▸ **EXERCISE INSTRUCTIONS**
Work out how many lines of the data contain "YelpToken" and reply with that number alone.

START EXERCISE DATA

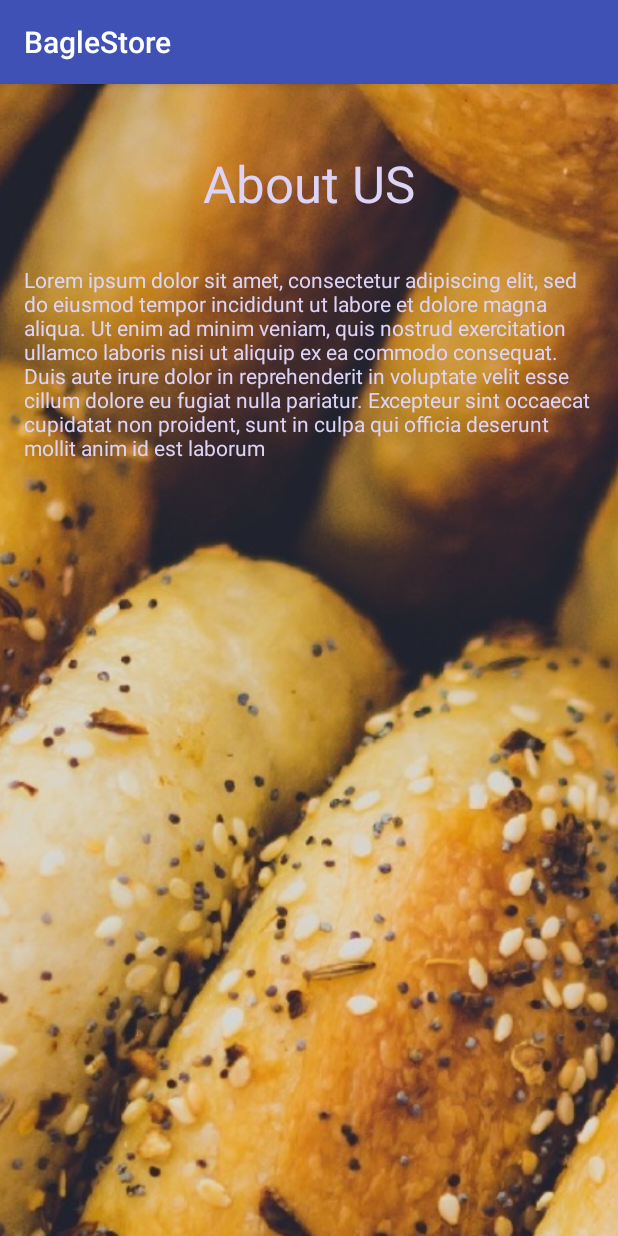
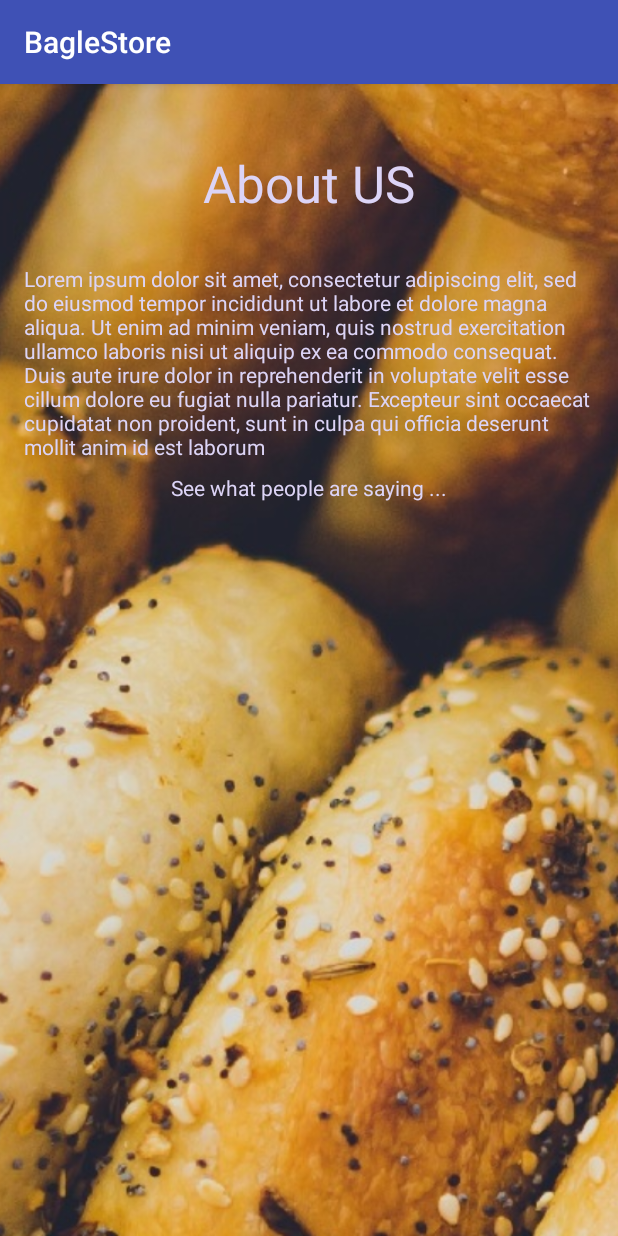
Before and after one commit to dcuthell/bagel-app, an Android app: the About screen opened directly, with no data from a screen before it, on a phone screen of 412 x 824 dp. Run offline under Robolectric (Android 15) with nearby library versions, the phone set to English and light mode, and no system bars.

Commit message:
add constants for yelp token, update gitignore

```diff
--- a/app/build.gradle
+++ b/app/build.gradle
@@ -17,6 +17,9 @@ android {
             proguardFiles getDefaultProguardFile('proguard-android.txt'), 'proguard-rules.pro'
         }
     }
+    buildTypes.each {
+        it.buildConfigField 'String', 'YELP_TOKEN', YelpToken
+    }
 }
 
 dependencies {
@@ -24,8 +27,9 @@ dependencies {
     androidTestCompile('com.android.support.test.espresso:espresso-core:2.2.2', {
         exclude group: 'com.android.support', module: 'support-annotations'
     })
-    compile 'com.android.support:appcompat-v7:25.3.1'
+    compile 'com.android.support:appcompat-v7:+'
     compile 'com.android.support.constraint:constraint-layout:1.0.2'
     compile 'com.jakewharton:butterknife:7.0.1'
     testCompile 'junit:junit:4.12'
+    compile 'com.android.support:recyclerview-v7:+'
 }
--- /dev/null
+++ b/app/src/main/java/com/Constants.java
@@ -0,0 +1,11 @@
+package com;
+
+import com.cuthell.dcuthell.baglestore.BuildConfig;
+
+/**
+ * Created by dcuthell on 10/22/2017.
+ */
+
+public class Constants {
+    public static final String YELP_TOKEN = BuildConfig.YELP_TOKEN;
+}
--- a/app/src/main/res/layout/activity_about.xml
+++ b/app/src/main/res/layout/activity_about.xml
@@ -10,10 +10,6 @@
         android:id="@+id/imageView2"
         android:layout_width="0dp"
         android:layout_height="0dp"
-        android:layout_marginBottom="0dp"
-        android:layout_marginLeft="0dp"
-        android:layout_marginRight="0dp"
-        android:layout_marginTop="0dp"
         android:scaleType="centerCrop"
         app:layout_constraintBottom_toBottomOf="parent"
         app:layout_constraintLeft_toLeftOf="parent"
@@ -36,7 +32,9 @@
         app:layout_constraintLeft_toLeftOf="@+id/imageView2"
         app:layout_constraintRight_toRightOf="@+id/imageView2"
         app:layout_constraintTop_toTopOf="@+id/imageView2"
-        app:layout_constraintVertical_bias="0.050000012" />
+        app:layout_constraintVertical_bias="0.050000012"
+        android:layout_marginStart="8dp"
+        android:layout_marginEnd="8dp" />
 
     <TextView
         android:id="@+id/textView8"
@@ -44,13 +42,40 @@
         android:layout_height="wrap_content"
         android:layout_marginLeft="16dp"
         android:layout_marginRight="16dp"
-        android:layout_marginTop="32dp"
+        android:layout_marginTop="31dp"
         android:text="Lorem ipsum dolor sit amet, consectetur adipiscing elit, sed do eiusmod tempor incididunt ut labore et dolore magna aliqua. Ut enim ad minim veniam, quis nostrud exercitation ullamco laboris nisi ut aliquip ex ea commodo consequat. Duis aute irure dolor in reprehenderit in voluptate velit esse cillum dolore eu fugiat nulla pariatur. Excepteur sint occaecat cupidatat non proident, sunt in culpa qui officia deserunt mollit anim id est laborum"
         android:textAppearance="@style/TextAppearance.AppCompat"
         android:textColor="@color/groovyColor"
         app:layout_constraintHorizontal_bias="0.437"
         app:layout_constraintLeft_toLeftOf="parent"
         app:layout_constraintRight_toRightOf="parent"
-        app:layout_constraintTop_toBottomOf="@+id/textView5" />
+        app:layout_constraintTop_toBottomOf="@+id/textView5"
+        android:layout_marginStart="16dp"
+        android:layout_marginEnd="16dp" />
+
+    <TextView
+        android:id="@+id/textView14"
+        android:layout_width="wrap_content"
+        android:layout_height="wrap_content"
+        android:layout_marginLeft="8dp"
+        android:layout_marginRight="8dp"
+        android:layout_marginTop="8dp"
+        android:text="See what people are saying ..."
+        android:textColor="@color/groovyColor"
+        app:layout_constraintLeft_toLeftOf="parent"
+        app:layout_constraintRight_toRightOf="parent"
+        app:layout_constraintTop_toBottomOf="@+id/textView8" />
+
+    <android.support.v7.widget.RecyclerView
+        android:layout_width="0dp"
+        android:layout_height="0dp"
+        android:layout_marginBottom="8dp"
+        android:layout_marginLeft="8dp"
+        android:layout_marginRight="8dp"
+        app:layout_constraintBottom_toBottomOf="@+id/imageView2"
+        app:layout_constraintLeft_toLeftOf="parent"
+        app:layout_constraintRight_toRightOf="parent"
+        android:layout_marginTop="8dp"
+        app:layout_constraintTop_toBottomOf="@+id/textView14" />
 
 </android.support.constraint.ConstraintLayout>
--- a/gradle.properties
+++ b/gradle.properties
@@ -11,6 +11,8 @@
 # The setting is particularly useful for tweaking memory settings.
 org.gradle.jvmargs=-Xmx1536m
 
+YelpToken = "Bearer QloVgrz8t8dYajPuOTWHo9F6bLOpStsDELT9uIv0x1ZjHyBKH4rMujgVa8md5ZKmIybERNoZZCjuEcBksUKaQ10BkYLaWI8UjOviMNlQrKAEdoJg4z_MBin1Nh3mWXYx"
+
 # When configured, Gradle will run in incubating parallel mode.
 # This option should only be used with decoupled projects. More details, visit
 # http://www.gradle.org/docs/current/userguide/multi_project_builds.html#sec:decoupled_projects
```
Also changed, not shown: 1 other file.
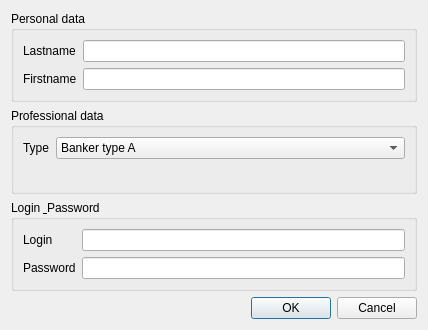
Qt form addemployeewindow.ui (mariedegen/QtProject) before a commit.
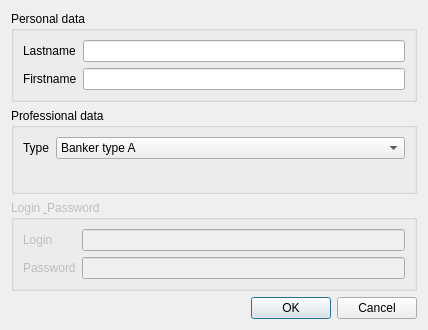
The same form after that commit.

Patch:
```diff
--- a/addemployeewindow.ui
+++ b/addemployeewindow.ui
@@ -113,6 +113,9 @@
    </item>
    <item row="2" column="0">
     <widget class="QGroupBox" name="groupBox_3">
+     <property name="enabled">
+      <bool>false</bool>
+     </property>
      <property name="title">
       <string>Login &amp; Password</string>
      </property>
```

END EXERCISE DATA

▸ **RESPONSE AREA**
2